### Exercise prompt
Return each line of the listing that contains the string "Media".

### Records supplied
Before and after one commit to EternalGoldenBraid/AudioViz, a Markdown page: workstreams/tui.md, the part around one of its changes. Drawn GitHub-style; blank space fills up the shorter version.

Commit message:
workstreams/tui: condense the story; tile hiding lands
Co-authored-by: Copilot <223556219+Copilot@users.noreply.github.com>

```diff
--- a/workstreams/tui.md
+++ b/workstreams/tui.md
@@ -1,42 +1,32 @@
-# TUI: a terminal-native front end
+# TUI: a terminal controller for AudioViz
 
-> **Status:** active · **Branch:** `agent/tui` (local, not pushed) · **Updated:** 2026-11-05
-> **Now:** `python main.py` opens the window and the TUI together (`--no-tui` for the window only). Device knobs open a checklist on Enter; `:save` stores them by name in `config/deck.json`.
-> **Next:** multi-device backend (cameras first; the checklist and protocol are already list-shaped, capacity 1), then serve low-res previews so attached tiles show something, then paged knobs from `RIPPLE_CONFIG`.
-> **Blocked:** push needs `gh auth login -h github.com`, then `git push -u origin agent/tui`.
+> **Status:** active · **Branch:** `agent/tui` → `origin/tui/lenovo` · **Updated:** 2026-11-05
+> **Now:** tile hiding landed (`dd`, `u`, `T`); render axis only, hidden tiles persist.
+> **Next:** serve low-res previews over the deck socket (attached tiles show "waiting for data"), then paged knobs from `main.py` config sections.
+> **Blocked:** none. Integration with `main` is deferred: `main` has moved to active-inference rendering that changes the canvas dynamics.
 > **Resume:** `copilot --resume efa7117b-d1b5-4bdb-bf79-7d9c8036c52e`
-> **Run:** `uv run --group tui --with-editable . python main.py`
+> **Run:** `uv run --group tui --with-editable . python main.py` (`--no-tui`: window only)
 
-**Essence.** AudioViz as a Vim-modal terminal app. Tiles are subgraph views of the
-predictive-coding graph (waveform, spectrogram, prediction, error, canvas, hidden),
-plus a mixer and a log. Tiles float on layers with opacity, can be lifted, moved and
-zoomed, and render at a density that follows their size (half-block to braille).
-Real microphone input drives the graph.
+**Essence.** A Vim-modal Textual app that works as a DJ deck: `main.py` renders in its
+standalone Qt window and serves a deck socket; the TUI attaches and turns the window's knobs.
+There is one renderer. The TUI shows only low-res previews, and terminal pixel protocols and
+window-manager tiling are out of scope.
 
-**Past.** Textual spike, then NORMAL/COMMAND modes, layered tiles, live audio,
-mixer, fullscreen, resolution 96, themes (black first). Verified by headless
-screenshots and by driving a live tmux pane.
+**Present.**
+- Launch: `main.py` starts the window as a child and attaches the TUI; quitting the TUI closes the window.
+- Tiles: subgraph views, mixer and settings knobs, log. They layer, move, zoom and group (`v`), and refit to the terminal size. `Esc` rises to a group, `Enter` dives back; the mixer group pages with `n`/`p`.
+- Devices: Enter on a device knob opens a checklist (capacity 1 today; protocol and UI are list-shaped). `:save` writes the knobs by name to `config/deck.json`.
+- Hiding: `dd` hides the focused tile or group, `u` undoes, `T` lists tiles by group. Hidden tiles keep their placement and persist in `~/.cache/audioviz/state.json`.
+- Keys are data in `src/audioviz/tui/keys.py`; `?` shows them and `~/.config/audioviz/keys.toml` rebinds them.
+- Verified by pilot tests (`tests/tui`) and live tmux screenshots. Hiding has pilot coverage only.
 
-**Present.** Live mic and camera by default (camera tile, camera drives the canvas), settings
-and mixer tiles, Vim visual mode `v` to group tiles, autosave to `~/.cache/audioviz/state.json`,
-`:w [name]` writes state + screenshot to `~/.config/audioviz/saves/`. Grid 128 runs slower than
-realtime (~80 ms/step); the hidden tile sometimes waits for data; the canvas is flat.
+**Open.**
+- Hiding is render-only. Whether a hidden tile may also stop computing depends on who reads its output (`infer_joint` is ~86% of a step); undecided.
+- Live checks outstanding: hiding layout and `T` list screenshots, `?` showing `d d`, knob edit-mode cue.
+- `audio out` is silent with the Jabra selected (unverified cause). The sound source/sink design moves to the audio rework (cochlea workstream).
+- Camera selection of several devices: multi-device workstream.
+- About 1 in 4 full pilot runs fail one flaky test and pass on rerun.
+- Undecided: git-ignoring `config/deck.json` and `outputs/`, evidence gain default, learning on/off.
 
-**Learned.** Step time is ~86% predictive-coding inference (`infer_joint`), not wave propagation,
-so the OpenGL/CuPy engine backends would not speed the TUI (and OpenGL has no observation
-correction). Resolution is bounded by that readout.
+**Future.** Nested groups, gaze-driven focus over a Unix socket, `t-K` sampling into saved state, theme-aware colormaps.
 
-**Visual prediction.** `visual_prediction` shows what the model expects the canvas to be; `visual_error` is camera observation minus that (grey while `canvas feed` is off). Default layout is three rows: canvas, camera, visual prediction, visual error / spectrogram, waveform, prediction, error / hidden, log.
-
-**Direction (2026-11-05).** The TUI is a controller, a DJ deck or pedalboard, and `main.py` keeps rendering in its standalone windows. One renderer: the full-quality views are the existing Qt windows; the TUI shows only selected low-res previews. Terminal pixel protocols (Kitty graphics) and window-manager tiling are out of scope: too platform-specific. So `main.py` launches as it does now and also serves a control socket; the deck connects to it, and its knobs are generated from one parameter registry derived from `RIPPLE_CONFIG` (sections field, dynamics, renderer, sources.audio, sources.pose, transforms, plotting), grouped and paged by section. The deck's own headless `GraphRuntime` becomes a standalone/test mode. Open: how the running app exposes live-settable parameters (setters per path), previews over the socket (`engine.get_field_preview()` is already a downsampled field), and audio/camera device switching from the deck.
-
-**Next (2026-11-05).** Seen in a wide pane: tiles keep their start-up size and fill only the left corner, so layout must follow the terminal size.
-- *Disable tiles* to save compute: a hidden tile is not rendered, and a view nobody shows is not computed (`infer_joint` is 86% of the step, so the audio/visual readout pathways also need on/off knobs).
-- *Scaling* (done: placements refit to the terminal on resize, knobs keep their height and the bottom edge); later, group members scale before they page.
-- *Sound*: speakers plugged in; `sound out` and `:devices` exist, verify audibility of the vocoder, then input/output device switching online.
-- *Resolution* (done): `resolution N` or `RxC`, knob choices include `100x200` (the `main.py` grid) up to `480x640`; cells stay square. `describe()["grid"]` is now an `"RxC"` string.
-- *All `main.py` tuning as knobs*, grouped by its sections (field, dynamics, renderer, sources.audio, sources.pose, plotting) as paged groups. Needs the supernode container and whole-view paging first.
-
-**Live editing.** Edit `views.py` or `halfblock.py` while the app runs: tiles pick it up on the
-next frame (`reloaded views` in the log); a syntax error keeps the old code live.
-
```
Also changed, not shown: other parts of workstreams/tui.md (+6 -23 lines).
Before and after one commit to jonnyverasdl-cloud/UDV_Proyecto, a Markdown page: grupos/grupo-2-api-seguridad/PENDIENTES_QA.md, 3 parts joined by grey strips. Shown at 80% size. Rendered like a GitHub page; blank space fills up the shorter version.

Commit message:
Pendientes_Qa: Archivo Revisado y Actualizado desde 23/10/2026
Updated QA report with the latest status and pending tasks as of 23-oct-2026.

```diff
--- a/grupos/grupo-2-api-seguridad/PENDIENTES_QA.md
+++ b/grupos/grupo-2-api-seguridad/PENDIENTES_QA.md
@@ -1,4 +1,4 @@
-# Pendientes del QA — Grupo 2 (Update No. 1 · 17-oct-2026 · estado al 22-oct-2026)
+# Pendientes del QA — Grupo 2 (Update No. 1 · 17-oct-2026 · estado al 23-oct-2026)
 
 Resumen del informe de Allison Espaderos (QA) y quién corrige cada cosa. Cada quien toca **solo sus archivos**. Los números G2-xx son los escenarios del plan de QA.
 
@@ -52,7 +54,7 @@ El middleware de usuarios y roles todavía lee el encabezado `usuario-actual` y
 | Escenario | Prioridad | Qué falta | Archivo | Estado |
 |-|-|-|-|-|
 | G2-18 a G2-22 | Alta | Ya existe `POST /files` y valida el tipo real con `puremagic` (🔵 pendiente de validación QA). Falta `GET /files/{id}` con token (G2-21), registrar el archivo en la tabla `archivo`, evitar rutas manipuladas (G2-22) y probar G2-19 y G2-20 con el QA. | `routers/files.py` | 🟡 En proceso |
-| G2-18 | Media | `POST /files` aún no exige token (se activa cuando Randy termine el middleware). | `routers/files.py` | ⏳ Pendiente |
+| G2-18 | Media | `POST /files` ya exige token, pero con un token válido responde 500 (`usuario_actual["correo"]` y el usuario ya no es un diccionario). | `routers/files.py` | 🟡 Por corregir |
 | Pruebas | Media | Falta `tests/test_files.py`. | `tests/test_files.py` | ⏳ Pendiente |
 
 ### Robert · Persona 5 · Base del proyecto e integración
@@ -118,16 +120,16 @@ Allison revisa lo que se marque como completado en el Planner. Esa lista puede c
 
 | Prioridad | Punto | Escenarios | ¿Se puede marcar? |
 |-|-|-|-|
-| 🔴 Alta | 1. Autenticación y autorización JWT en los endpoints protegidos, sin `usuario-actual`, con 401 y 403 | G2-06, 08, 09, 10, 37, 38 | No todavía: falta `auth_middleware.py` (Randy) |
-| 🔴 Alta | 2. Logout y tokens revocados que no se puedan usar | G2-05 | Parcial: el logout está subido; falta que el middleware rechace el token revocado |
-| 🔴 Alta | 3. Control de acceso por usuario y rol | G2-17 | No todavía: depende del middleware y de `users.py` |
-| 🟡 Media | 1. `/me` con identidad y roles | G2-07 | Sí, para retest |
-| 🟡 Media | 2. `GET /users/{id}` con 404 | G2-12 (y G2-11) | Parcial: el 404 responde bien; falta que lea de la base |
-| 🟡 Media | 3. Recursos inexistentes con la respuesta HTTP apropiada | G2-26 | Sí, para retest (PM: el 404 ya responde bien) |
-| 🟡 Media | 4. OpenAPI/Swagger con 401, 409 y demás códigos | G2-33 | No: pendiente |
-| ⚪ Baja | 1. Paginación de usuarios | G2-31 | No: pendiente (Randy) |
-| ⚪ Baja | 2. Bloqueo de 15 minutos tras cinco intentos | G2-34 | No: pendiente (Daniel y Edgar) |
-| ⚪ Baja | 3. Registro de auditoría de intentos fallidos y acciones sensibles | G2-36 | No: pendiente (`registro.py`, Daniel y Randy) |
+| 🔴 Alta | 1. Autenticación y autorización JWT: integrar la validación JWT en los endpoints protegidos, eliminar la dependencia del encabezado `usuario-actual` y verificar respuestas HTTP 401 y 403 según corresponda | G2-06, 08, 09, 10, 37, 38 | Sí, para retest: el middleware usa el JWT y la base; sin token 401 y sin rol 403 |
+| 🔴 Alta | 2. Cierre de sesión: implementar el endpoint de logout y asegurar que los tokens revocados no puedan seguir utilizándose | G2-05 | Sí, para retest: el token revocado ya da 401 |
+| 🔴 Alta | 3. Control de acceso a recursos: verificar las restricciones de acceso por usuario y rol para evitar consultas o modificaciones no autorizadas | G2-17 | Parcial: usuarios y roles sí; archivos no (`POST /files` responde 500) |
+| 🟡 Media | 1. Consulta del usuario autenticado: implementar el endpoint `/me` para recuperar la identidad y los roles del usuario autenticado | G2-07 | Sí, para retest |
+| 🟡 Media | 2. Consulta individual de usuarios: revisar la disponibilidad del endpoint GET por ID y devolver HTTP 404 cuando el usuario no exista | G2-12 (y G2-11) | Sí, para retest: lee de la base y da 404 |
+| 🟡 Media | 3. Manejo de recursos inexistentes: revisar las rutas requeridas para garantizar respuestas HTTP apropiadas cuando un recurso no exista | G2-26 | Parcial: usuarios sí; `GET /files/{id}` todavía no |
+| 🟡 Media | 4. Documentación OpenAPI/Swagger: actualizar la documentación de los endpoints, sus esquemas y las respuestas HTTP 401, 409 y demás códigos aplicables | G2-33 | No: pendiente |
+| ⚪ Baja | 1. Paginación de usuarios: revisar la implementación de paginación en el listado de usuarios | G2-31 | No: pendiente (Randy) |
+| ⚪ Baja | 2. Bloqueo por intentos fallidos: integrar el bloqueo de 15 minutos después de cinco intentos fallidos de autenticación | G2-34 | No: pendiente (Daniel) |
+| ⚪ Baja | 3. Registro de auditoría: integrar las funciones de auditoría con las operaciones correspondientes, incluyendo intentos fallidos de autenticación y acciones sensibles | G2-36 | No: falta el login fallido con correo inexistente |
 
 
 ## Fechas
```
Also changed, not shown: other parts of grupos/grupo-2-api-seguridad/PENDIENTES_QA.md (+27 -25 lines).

### Response for this exercise
-| G2-18 | Media | `POST /files` aún no exige token (se activa cuando Randy termine el middleware). | `routers/files.py` | ⏳ Pendiente |
+| G2-18 | Media | `POST /files` ya exige token, pero con un token válido responde 500 (`usuario_actual["correo"]` y el usuario ya no es un diccionario). | `routers/files.py` | 🟡 Por corregir |
 | Pruebas | Media | Falta `tests/test_files.py`. | `tests/test_files.py` | ⏳ Pendiente |
-| 🟡 Media | 1. `/me` con identidad y roles | G2-07 | Sí, para retest |
-| 🟡 Media | 2. `GET /users/{id}` con 404 | G2-12 (y G2-11) | Parcial: el 404 responde bien; falta que lea de la base |
-| 🟡 Media | 3. Recursos inexistentes con la respuesta HTTP apropiada | G2-26 | Sí, para retest (PM: el 404 ya responde bien) |
-| 🟡 Media | 4. OpenAPI/Swagger con 401, 409 y demás códigos | G2-33 | No: pendiente |
+| 🟡 Media | 1. Consulta del usuario autenticado: implementar el endpoint `/me` para recuperar la identidad y los roles del usuario autenticado | G2-07 | Sí, para retest |
+| 🟡 Media | 2. Consulta individual de usuarios: revisar la disponibilidad del endpoint GET por ID y devolver HTTP 404 cuando el usuario no exista | G2-12 (y G2-11) | Sí, para retest: lee de la base y da 404 |
+| 🟡 Media | 3. Manejo de recursos inexistentes: revisar las rutas requeridas para garantizar respuestas HTTP apropiadas cuando un recurso no exista | G2-26 | Parcial: usuarios sí; `GET /files/{id}` todavía no |
+| 🟡 Media | 4. Documentación OpenAPI/Swagger: actualizar la documentación de los endpoints, sus esquemas y las respuestas HTTP 401, 409 y demás códigos aplicables | G2-33 | No: pendiente |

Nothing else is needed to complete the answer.